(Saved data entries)

+ + +

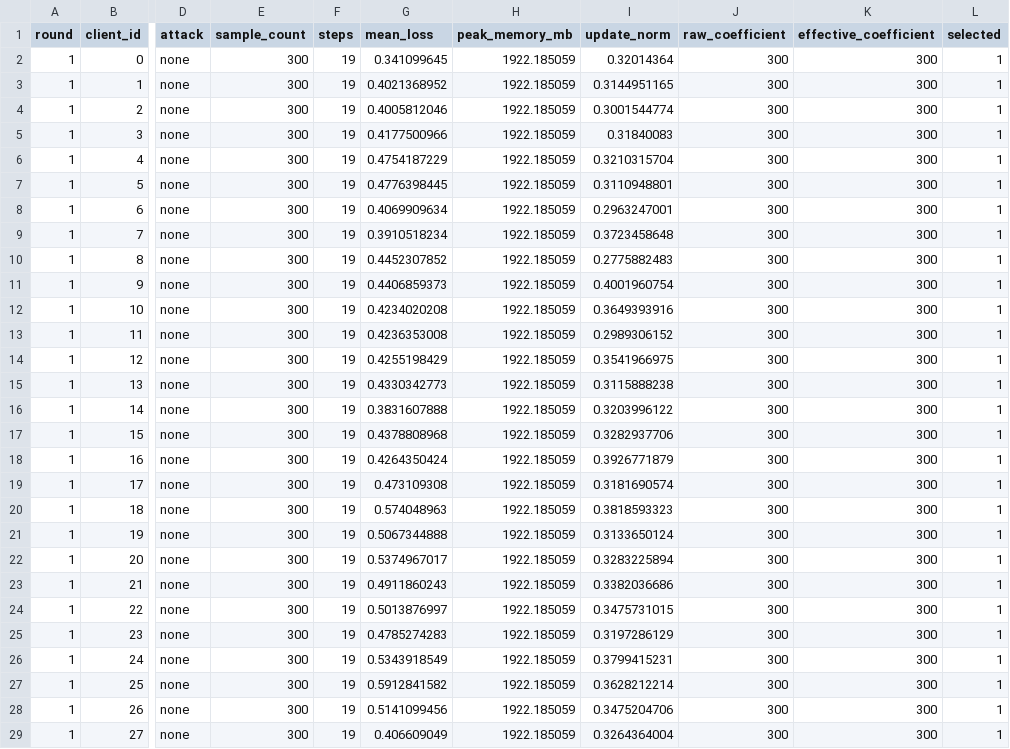
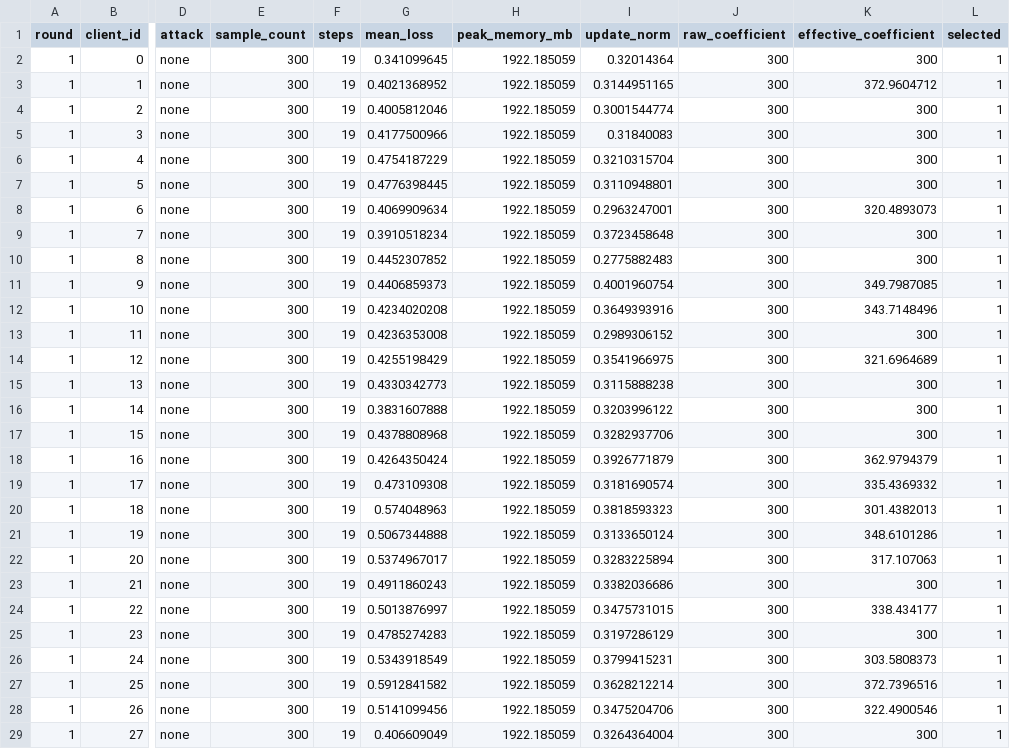
Before and after one commit to Dihaoda/FedSApro, a CSV file: reports/harp_fedllm_study_v1/evidence/group1/none/client_rounds.csv, drawn as a sheet; only a part is shown, gaps mark what is left out; the diff covers the shown part only; the diff names each change by its address in the sheet, - before the commit and + after, or states it on an @@ line.

Commit message:
Refresh optimized HARP evidence: none/client_rounds.csv

```diff
--- a/reports/harp_fedllm_study_v1/evidence/group1/none/client_rounds.csv
+++ b/reports/harp_fedllm_study_v1/evidence/group1/none/client_rounds.csv
-K3 (effective_coefficient): 300
+K3 (effective_coefficient): 372.9604712
-K8 (effective_coefficient): 300
+K8 (effective_coefficient): 320.4893073
-K11 (effective_coefficient): 300
+K11 (effective_coefficient): 349.7987085
-K12 (effective_coefficient): 300
+K12 (effective_coefficient): 343.7148496
-K14 (effective_coefficient): 300
+K14 (effective_coefficient): 321.6964689
-K18 (effective_coefficient): 300
+K18 (effective_coefficient): 362.9794379
-K19 (effective_coefficient): 300
+K19 (effective_coefficient): 335.4369332
-K20 (effective_coefficient): 300
+K20 (effective_coefficient): 301.4382013
-K21 (effective_coefficient): 300
+K21 (effective_coefficient): 348.6101286
-K22 (effective_coefficient): 300
+K22 (effective_coefficient): 317.107063
-K24 (effective_coefficient): 300
+K24 (effective_coefficient): 338.434177
-K26 (effective_coefficient): 300
+K26 (effective_coefficient): 303.5808373
-K27 (effective_coefficient): 300
+K27 (effective_coefficient): 372.7396516
-K28 (effective_coefficient): 300
+K28 (effective_coefficient): 322.4900546
```
Also changed, not shown: 1 edited cell elsewhere in this file.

+ + +

Activity:
The expected answer is every line in the data above that carries the string "evidence".

Answer box:
Before and after one commit to Dihaoda/FedSApro, a CSV file: reports/harp_fedllm_study_v1/evidence/group1/none/client_rounds.csv, drawn as a sheet; only a part is shown, gaps mark what is left out; the diff covers the shown part only; the diff names each change by its address in the sheet, - before the commit and + after, or states it on an @@ line.
Refresh optimized HARP evidence: none/client_rounds.csv
--- a/reports/harp_fedllm_study_v1/evidence/group1/none/client_rounds.csv
+++ b/reports/harp_fedllm_study_v1/evidence/group1/none/client_rounds.csv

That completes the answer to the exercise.